New wage deal at Countdown distribution sets bench mark for triangular employment
Nearly a thousand workers covered by collective agreements at Countdown’s distribution centres (in Christchurch,
Palmerston North, and Auckland), will see their hourly wage go to a minimum of $25 this year in a new deal that sets a
new bench mark for how companies engage labour-hire workers.
The move follows Foodstuffs distribution workers also receiving a conversion clause. Here, workers on triangular
employment contracts must be converted to permanent work within six monthsto ensure employees receive the same benefits
they would have rights to on a permanent contract.
FIRST Union’s Transport, Logistics and Manufacturing Secretary, Jared Abbott, says the workers are extremely proud of

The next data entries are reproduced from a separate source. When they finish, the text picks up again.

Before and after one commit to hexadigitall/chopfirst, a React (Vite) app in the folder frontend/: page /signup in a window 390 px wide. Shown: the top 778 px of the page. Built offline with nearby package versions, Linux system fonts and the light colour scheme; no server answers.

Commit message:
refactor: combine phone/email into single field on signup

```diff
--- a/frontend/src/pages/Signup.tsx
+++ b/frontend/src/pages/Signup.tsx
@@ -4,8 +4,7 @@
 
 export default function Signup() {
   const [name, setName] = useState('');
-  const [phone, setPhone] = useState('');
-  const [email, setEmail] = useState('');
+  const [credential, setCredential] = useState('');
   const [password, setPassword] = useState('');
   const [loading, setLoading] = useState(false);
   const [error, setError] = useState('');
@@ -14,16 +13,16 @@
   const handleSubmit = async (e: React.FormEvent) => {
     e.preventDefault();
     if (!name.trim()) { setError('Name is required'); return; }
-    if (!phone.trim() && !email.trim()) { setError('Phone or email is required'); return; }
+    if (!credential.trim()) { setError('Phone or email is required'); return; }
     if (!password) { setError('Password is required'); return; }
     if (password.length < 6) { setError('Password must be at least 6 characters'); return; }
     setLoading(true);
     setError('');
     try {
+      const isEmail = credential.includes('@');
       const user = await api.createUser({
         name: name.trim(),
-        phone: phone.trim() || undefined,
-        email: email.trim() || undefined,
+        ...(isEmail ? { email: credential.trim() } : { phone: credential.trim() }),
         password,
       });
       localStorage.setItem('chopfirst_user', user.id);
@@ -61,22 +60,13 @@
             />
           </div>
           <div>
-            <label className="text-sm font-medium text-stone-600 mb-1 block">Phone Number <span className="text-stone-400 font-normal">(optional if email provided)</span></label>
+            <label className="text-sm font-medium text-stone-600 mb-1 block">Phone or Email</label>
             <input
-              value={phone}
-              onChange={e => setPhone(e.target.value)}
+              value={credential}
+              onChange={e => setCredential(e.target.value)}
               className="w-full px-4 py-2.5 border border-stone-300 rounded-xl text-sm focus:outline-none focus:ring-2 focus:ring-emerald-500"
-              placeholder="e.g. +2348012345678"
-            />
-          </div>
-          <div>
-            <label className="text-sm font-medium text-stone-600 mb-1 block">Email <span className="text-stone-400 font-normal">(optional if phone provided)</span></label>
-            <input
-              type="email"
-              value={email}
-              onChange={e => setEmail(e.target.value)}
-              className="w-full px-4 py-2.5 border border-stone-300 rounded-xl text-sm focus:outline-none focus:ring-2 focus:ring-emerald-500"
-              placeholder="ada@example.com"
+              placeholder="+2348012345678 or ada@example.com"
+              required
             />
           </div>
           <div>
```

the deal that not only sees substantial wage increases but also includes additional allowances, an increase in paid sick
leave, and a new benchmark for how companies engage labour-hire workers.
“The new agreement means not only will all labour-hire workers will be offered direct permanent employment at rates well
above the living wage within six months of being engaged, but also includes a stringent auditing process to ensure
labour-hire companies are engaging workers lawfully.”
“What we see time and time again in the labour-hire industry is companies not complying with the requirements of the law
in their employment contracts, with the most common breach being zero hour contracts and workers having no rights when
being terminated, this seeks to amend that.”
NB: Triangular employment or labour-hire: When a worker is engaged in carrying out work with an employer but their
contract is with a separate company.
Union presents the plight of labour-hire workers in a submission to the Employment Relations (Triangular Employment)
FIRST Union is presenting to the Education and Workforce Committee about the Employment Relations (Triangular
Employment) Amendment Bill today (12/9/2018), where it will be asking the government to bolster regulation around
labour-hire to afford labour-hire workers the same ability to enforce the law as other workers.
Mr Abbott said he is very proud of Countdown’s new commitments in their collective agreements and the change has already
made a positive impact on hundreds of labour-hire workers who work in the distribution centres.
“We would like to see other large companies follow the example that has been set here. There is still far too much
exploitation in this industry, fed largely by the fact that labour-hire agencies and the companies that engage them rely
on the precarious nature of work to minimise the likely hood of workers enforcing their rights.”
Date: 12 September
Time: 2.30pm – 2.45pm
Venue: Pavilion 1, Sudima Auckland Airport, 18 Airpark Drive
Airport Oaks 2022